This practice goes back to the earliest days of the Republic (witness the name, taken from a political cartoon showing Elbridge Gerry’s partitioning of voting districts in, IIRC, Connecticut), and it’s always been bad. Nobody’s mentioned it yet (to my surprise), but this was the point of all the fighting recently in the Texas legislature, where the Democrats fled out of state to prevent a redistricting vote that would’ve Gerrymandered them out of power. As Molly Ivins correctly notes, it’s one of the most naked power grabs you’ll see legislators involving themselves in.
One oproblem has been that the folks with the upper hand might outsmart themselves, cutting up the districts to get themselves a majority now that, unfortunately, doesn’t work their way down the line because of changing demographics. Gicve yourself more districts each with a bare majority might not be as smart as getting fewer districts with more secure majorities.
Regardless, it’s ludicrous. But can you honestly say that if you gave control of disdtricting over to another body that that body would not itself then become a battleground between the two parties? How would you insulate the Drawers of Boundaries from party politics?
You can’t, entirely. But the solution we’re proposing in Florida is a 15-member commission, 6 members nominated by the majority party in the legislature, 6 by the minority party, and 3 by the chief justice of the Supreme Court; so neither party will have the upper hand in it at any time, and some members will actually be nonpartisan (or, at least, won’t owe their positions to pary affiliation).
I think this is a good idea. But I wouldn’t urge all 50 states to immediately adopt it. I’d love to see several states adopt slight variances of this basic plan, and see how they work out. Other states may then be guided by these experiments.
Well, I oversimplified, it’s not at the CJ’s sole discretion. The initiative reads:

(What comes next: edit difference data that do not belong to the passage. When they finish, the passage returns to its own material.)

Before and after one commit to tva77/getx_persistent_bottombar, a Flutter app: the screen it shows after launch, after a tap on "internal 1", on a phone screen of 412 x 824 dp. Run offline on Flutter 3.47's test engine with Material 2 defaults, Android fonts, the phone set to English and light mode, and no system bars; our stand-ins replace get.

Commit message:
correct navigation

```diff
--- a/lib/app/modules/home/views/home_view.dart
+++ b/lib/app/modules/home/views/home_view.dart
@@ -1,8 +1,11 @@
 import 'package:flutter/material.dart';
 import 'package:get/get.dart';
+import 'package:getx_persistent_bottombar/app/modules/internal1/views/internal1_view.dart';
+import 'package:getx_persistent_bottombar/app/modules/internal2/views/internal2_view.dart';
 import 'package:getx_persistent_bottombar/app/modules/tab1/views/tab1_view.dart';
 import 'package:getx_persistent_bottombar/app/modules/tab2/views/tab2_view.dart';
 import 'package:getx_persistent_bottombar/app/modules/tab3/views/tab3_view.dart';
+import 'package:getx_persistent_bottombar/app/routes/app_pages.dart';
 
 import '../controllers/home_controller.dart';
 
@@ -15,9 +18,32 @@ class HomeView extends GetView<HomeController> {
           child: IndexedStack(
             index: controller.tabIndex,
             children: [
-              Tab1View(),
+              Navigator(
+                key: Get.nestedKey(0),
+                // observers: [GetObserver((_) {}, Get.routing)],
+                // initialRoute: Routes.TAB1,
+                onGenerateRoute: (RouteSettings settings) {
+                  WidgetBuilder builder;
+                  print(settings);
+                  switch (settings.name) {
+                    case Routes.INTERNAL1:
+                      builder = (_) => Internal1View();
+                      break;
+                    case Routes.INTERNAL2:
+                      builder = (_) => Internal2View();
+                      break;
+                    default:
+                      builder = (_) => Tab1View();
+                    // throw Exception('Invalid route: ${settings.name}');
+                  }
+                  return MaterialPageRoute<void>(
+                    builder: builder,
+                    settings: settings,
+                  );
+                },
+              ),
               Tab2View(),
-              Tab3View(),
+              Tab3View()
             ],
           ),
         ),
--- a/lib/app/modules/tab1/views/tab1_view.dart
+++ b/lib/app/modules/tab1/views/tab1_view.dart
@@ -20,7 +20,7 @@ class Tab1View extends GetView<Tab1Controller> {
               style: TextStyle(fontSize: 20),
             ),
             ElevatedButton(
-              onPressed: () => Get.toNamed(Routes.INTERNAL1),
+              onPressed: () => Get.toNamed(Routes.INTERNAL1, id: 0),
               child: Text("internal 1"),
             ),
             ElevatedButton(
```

We have five appellate districts in Florida. So, the CJ will choose three from a list of 15 names submitted to him by the chief judges of the appellate districts – and all of them must be registered voters, and none of them can be registered Democrats, nor Republicans. So, the commission will include 6 Pubs, 6 Dems, and 3 independents. Pretty nonpartisan, no?
I agree, and wouldn’t defend the practice. But the devil is in the details, and there are so many vested intrests involved, that it’s going ot be a real struggle to change this. Still, I definitely agree that this is needed to shake up the status quo.
I have long advocated electing Representatives (as in House of) from each state at large. I also am a fan of returning to the original method of appointing Senators, by the way.
In any case, the minority/majority district is one of the greatest political tricks of the (last) century. Presume that all minority people vote Democratic. OK, if minority voters were spread equally throughout the state then each district would have a block of reliable Democratic voters.
But if we put the minority people in one ghetto (I mean district) then that one district would return a huge Democratic majority. All the other districts would then be in play, with a greater proportion of Republicans.
So the Bush Administration (the real one, not this one) forced the adoption of minority majority districting in order to destroy the Democratic grip on power in the House.
The really neat thing about this trick is the Democrats cannot be against minority-majority districting as to do so would mean their guys (who are sometimes minority themselves) would have more (but tougher) districts to run in. So instead they have a lock on the ghetto districts but have less of a chance elsewhere.